"On the one hand I didn't want it to revert to sound like Jam Band 101 or something horrible like that, but on the other hand to mimic everything from the studio wouldn't be doing justice to the fact that the stage is a different context," Gordon said. "At least three of the band members have a collection of samples like that that they can pull up at certain moments, but I thought that they should more be thinking in the way we were thinking while we were in the studio and re-experiment fresh."
Gordon also lives on opposite ends of the spectrum when considering how different his solo work should be from Phish. "Sometimes I wake up and I think, 'Do we really need another jam band when I already have one?' and we've played 2,000 shows (as Phish) and we're still going strong, and do I need to improvise at all (solo)?" he said. "Sometimes I think I just appreciate that someone can make a great pop song or something, a radio song.

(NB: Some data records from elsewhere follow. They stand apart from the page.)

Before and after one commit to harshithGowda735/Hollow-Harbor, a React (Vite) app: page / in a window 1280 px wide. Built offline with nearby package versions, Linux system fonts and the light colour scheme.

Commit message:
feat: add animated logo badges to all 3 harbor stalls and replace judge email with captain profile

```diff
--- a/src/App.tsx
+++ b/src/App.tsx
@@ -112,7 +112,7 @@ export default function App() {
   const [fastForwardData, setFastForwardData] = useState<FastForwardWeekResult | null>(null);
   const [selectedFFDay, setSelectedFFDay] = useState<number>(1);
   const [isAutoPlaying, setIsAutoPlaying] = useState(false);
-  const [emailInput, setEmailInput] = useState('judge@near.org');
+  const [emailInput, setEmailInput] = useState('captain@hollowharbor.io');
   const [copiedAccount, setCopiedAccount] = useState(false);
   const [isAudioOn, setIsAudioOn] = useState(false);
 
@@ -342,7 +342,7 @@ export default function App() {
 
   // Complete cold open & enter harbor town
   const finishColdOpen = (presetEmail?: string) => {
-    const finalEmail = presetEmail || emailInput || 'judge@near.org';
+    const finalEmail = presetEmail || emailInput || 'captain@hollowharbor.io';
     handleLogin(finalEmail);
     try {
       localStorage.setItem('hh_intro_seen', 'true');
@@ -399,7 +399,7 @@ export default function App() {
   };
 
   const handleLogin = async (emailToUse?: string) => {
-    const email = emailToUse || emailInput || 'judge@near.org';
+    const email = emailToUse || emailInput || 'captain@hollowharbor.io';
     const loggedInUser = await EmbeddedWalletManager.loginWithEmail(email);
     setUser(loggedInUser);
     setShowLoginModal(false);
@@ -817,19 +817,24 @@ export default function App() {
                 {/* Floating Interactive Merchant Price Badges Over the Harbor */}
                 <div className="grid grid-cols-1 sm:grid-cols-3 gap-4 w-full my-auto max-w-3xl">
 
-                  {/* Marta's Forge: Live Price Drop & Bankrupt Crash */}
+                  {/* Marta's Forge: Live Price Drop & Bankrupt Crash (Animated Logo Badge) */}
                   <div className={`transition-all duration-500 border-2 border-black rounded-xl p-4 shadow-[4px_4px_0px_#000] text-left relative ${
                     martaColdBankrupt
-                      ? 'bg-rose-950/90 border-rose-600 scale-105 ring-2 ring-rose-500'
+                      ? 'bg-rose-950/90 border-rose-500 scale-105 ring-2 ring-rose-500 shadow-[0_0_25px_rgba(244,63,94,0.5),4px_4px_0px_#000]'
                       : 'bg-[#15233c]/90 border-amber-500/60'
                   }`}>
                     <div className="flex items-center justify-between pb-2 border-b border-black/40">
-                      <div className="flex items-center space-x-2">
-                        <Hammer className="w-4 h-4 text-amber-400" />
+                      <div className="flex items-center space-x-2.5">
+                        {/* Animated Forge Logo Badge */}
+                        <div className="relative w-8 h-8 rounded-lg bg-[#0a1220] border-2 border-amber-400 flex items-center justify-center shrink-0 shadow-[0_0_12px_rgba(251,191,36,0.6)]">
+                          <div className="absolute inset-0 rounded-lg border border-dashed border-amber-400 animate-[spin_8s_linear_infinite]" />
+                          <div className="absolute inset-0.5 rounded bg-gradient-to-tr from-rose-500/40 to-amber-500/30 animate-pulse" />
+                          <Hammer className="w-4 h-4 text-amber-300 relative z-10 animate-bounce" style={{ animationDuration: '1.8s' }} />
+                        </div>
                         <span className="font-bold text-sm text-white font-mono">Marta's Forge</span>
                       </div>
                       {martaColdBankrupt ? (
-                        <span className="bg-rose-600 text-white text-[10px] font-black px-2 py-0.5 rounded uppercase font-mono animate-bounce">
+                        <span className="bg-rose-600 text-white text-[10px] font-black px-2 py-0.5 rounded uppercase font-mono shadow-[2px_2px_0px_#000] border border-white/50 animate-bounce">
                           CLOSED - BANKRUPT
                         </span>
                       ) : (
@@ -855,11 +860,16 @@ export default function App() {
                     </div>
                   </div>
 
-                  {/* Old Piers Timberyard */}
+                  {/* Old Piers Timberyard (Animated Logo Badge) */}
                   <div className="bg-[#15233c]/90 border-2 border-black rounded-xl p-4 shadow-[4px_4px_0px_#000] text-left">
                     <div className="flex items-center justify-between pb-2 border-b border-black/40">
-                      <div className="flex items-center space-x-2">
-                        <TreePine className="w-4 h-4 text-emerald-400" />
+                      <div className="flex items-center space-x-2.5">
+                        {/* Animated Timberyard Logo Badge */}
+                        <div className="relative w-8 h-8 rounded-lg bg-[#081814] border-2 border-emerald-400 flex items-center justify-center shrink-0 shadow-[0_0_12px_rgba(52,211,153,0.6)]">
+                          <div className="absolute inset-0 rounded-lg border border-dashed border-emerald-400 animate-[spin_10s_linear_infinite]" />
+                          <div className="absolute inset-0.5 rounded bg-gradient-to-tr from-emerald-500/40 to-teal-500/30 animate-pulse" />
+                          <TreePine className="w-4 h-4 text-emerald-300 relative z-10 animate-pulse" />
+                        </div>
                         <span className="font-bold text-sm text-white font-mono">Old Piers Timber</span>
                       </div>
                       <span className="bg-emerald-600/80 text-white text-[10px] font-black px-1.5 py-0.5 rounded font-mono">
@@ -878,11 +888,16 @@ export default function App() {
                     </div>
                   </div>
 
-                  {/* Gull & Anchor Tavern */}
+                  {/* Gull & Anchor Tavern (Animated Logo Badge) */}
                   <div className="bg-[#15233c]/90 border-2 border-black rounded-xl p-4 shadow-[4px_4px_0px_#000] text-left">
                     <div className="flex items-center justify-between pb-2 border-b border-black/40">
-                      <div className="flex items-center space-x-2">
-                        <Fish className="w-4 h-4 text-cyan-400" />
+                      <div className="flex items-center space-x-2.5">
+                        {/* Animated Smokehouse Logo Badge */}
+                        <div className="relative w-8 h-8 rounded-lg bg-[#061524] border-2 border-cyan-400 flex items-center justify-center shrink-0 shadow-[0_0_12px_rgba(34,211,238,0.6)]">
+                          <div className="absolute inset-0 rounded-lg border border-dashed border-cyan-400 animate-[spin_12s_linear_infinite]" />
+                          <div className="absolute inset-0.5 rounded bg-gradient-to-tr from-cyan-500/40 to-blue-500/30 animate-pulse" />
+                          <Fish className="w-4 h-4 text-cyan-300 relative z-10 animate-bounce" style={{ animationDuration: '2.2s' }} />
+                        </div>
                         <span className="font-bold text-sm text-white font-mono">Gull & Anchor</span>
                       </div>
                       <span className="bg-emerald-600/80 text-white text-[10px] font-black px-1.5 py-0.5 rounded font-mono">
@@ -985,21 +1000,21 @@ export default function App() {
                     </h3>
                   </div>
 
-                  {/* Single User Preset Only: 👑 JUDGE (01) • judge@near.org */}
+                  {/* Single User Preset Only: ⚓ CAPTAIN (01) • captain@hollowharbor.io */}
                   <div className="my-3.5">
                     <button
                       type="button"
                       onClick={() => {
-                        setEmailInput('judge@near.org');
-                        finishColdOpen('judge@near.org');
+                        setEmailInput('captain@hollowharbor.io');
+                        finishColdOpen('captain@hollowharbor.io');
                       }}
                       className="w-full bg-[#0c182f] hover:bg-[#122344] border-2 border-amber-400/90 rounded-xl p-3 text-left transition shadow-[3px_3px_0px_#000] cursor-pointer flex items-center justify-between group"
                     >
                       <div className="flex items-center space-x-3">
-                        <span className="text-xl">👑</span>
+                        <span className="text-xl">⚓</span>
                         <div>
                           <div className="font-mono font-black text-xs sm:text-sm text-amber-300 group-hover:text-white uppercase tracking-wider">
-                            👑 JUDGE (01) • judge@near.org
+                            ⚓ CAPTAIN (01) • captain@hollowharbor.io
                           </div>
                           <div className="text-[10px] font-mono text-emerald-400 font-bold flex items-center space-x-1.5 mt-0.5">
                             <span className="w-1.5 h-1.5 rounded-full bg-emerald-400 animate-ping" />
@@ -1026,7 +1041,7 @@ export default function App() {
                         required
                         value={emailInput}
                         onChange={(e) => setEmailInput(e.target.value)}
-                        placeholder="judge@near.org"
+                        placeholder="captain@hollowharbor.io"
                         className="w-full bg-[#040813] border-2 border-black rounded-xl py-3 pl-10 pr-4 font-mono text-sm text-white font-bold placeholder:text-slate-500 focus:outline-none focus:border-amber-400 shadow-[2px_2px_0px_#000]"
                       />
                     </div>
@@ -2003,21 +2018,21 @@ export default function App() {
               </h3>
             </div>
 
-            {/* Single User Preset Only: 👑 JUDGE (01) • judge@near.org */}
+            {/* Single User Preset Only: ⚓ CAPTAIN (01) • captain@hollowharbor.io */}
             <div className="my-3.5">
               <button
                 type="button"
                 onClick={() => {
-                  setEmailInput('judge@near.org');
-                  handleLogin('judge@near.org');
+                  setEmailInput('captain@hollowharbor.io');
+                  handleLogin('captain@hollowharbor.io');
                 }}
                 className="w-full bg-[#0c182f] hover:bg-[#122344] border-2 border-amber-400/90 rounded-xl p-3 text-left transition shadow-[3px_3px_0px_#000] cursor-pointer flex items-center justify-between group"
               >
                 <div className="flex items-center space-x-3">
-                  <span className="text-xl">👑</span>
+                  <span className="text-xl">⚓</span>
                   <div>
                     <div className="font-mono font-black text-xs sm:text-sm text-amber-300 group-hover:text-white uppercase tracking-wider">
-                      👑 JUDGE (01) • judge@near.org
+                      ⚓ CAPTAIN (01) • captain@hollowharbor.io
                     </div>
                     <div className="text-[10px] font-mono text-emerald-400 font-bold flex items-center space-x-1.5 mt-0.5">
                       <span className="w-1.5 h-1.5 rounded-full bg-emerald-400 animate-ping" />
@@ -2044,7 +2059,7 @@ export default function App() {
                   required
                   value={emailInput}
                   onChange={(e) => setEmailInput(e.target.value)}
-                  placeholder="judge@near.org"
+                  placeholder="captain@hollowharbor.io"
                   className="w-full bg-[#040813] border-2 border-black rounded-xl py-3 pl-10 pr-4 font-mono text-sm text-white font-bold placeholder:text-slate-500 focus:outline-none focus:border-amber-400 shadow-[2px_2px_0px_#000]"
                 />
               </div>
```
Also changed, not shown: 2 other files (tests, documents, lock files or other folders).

It's such an incredible craft."
Yet there are times when he answers "Yes" to the question of whether he needs another jam band, referring to those "peak experiences" he gets from Phish's more-extraordinary moments of improvisation.
"I get reminded that, 'Oh, yeah, if it can feel like this quintet is an object that's flying and floating over the trees and the rhythm and the sounds have created that feeling in me, then why would I not want that?'" Gordon said. "Now it's happening in new ways (in the solo band). It's getting telepathic despite the less amount of time that we've had together."
Gordon mostly notices how Phish influences his solo work, but he does take lessons from his own band to Phish. "To be in that role of making a lot of decisions, I think it carries over when I go back to Phish and I'm just more confident in my feeling on stage and my playing, my singing, my songwriting. I think I'm just bringing more to the table because I'm developing myself more."
He said Myers, leader of the Burlington-based world-music group Barika, has evolved in his years in the solo band. "He keeps his personality intact but he reinvents himself over and over," Gordon said, noting that Myers has taken on more electronic experimentation in addition to his work on percussion and the ngoni, an African string instrument. "It's just really cool to see someone reinvent themselves, and even with his own band, just going to see Barika and getting pretty inspired about what he does there."
Gordon said he is continually "inspired by everything Burlington has" creatively. That helps fuel him as he continues to work on expressing his creativity in Phish and in unique ways on his own.
"I bet all artists go through this, which is, 'Where do you stretch away into what you're doing in the present moment and where do you allow the influences and the traditions to seep in?'" Gordon said. "I think that it's probably a balancing act that people often teeter-totter on. But it's fun for me."
Information from: The Burlington Free Press, http://www.burlingtonfreepress.com